Change detection outputs:
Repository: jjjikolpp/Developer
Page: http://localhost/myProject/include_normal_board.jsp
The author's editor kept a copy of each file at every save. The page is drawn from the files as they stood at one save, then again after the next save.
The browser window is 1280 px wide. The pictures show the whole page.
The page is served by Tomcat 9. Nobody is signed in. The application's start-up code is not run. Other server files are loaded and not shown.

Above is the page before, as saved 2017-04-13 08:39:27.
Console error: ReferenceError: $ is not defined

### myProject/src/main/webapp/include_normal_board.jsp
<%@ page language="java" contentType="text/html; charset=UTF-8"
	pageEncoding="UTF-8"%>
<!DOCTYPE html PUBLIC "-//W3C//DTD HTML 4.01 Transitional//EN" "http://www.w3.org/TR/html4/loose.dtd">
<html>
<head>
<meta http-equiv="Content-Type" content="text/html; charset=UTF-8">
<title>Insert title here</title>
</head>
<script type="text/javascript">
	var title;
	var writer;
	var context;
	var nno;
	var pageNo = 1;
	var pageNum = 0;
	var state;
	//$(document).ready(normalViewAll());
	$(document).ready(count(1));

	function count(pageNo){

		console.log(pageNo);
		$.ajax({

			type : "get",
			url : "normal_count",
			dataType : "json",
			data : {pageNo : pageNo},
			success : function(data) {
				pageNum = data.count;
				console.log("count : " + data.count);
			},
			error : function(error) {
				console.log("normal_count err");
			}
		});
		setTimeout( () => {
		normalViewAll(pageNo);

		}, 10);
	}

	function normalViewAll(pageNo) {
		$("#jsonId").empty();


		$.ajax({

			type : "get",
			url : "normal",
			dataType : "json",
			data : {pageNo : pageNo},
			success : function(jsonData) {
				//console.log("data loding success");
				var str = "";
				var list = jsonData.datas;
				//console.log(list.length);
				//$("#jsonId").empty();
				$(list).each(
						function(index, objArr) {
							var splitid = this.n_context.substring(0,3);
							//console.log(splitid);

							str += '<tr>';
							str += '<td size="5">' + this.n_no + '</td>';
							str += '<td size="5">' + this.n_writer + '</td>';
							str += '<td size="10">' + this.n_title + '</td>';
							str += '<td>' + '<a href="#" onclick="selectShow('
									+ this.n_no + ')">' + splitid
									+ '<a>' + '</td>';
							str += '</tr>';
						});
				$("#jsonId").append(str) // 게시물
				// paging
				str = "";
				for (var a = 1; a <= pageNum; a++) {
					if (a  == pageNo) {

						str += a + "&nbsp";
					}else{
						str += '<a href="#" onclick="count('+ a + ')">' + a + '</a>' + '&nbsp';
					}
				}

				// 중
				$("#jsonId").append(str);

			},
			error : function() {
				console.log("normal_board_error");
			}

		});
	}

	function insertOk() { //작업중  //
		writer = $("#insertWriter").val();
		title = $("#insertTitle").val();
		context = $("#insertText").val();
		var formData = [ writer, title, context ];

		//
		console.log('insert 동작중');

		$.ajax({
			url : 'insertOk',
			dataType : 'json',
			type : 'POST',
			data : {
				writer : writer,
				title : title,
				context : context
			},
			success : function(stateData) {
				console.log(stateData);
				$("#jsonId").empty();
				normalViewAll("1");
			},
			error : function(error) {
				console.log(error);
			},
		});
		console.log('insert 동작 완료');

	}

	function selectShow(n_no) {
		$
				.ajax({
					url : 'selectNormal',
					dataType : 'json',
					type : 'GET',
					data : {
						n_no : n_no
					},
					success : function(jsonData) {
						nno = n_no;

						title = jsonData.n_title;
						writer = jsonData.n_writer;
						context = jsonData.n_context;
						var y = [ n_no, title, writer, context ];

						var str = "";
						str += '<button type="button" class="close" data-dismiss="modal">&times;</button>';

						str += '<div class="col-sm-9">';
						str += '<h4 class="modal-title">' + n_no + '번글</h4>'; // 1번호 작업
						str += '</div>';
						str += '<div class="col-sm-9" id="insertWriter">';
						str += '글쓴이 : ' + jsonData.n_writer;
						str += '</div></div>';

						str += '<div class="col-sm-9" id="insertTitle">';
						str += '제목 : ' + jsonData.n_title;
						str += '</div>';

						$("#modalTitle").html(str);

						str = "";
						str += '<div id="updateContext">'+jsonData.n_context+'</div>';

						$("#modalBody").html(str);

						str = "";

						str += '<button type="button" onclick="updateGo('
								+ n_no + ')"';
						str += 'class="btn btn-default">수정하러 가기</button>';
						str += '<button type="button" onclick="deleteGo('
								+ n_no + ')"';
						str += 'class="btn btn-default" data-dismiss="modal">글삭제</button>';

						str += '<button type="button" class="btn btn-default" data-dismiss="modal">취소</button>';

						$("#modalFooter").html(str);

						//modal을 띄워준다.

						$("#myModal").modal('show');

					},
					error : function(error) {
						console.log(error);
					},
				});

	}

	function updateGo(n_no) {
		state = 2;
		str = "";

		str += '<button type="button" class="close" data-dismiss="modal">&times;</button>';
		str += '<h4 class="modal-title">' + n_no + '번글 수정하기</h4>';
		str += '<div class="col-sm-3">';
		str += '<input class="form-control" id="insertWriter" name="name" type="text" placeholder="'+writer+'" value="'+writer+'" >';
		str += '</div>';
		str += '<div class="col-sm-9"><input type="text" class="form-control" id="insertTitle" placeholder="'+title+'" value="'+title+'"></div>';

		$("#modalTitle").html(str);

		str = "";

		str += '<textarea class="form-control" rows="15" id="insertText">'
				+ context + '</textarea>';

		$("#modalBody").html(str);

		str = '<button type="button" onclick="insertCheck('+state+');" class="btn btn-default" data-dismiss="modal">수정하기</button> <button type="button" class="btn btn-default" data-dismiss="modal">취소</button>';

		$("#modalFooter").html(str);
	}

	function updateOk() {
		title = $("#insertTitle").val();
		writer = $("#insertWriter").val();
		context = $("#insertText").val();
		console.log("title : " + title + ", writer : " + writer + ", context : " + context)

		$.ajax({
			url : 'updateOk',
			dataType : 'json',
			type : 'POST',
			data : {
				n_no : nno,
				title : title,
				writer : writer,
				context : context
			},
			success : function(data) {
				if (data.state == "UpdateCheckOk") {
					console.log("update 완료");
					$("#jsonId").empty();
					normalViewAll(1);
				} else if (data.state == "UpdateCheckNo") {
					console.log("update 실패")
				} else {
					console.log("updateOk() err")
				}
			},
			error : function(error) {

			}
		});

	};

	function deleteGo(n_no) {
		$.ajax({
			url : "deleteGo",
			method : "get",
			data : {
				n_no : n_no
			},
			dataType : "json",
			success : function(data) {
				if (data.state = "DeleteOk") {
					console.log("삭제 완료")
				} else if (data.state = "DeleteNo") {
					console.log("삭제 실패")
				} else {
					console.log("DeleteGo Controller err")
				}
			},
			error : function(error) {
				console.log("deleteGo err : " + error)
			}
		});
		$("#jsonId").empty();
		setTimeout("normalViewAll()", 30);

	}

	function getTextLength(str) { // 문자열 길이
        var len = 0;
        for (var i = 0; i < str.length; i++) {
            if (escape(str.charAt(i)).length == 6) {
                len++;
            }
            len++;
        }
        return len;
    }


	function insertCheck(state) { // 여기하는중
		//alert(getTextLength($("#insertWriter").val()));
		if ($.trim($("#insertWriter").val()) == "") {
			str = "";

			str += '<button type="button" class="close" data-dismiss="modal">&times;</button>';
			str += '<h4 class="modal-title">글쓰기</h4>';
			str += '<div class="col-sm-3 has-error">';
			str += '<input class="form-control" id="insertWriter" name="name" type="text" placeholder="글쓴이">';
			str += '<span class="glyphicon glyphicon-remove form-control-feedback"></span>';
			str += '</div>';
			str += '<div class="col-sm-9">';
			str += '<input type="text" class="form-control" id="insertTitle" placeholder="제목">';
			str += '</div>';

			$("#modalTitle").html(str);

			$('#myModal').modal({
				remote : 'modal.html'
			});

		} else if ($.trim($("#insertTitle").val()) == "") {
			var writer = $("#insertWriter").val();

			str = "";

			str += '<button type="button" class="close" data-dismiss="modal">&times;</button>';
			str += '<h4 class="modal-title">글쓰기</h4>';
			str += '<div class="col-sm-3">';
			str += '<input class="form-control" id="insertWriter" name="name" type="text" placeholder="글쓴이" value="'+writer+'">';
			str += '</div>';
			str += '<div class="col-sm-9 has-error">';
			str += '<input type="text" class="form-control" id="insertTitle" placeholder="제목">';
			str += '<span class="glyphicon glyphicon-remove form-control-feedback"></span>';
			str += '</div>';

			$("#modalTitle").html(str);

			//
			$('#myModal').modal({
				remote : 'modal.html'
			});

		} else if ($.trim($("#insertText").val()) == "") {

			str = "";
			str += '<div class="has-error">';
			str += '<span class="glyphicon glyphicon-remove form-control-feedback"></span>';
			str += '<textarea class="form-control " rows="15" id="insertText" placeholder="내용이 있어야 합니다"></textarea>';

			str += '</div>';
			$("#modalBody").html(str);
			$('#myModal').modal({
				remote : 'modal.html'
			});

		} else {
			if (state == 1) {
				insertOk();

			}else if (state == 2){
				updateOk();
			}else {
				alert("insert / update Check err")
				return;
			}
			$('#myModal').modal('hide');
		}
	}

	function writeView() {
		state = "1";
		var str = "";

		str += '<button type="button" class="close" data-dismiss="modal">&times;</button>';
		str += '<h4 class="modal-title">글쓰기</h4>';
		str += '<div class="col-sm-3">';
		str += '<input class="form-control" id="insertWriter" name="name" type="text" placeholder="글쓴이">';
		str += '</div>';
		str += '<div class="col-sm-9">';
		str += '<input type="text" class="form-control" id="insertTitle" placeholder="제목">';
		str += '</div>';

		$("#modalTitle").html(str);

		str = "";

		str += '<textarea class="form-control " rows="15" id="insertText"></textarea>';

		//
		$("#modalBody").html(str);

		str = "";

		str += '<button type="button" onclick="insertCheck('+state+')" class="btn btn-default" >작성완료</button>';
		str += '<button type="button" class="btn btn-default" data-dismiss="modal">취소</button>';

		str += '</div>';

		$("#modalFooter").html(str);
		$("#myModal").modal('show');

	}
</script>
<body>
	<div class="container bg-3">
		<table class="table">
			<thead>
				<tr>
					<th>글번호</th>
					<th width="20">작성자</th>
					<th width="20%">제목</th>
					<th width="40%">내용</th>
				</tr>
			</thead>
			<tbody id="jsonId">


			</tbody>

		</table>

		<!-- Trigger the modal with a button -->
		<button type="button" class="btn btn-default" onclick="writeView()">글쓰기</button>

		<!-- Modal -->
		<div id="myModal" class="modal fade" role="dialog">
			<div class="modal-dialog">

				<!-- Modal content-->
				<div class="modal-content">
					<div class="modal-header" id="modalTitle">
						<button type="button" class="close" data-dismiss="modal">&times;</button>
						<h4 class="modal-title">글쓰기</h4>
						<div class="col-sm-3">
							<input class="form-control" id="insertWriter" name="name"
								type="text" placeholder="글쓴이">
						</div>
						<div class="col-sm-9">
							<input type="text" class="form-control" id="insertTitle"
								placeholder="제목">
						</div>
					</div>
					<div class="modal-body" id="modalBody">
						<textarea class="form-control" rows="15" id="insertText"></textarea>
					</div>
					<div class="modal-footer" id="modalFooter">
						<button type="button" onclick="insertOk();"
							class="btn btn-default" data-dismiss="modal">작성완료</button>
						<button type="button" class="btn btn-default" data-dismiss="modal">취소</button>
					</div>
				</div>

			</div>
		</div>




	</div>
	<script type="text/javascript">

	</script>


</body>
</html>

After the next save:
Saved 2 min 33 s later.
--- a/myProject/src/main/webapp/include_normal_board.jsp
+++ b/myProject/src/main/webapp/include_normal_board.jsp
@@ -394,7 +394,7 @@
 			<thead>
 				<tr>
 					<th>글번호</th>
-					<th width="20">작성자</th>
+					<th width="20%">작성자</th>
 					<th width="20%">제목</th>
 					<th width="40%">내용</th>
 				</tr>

◆ **ASSIGNED TASK**:
With "insertOk" as the word to match, copy each line of the records that has it.

◆ **ANSWER TO THE PROBLEM**:
	function insertOk() { //작업중  //
			url : 'insertOk',
				insertOk();
						<button type="button" onclick="insertOk();"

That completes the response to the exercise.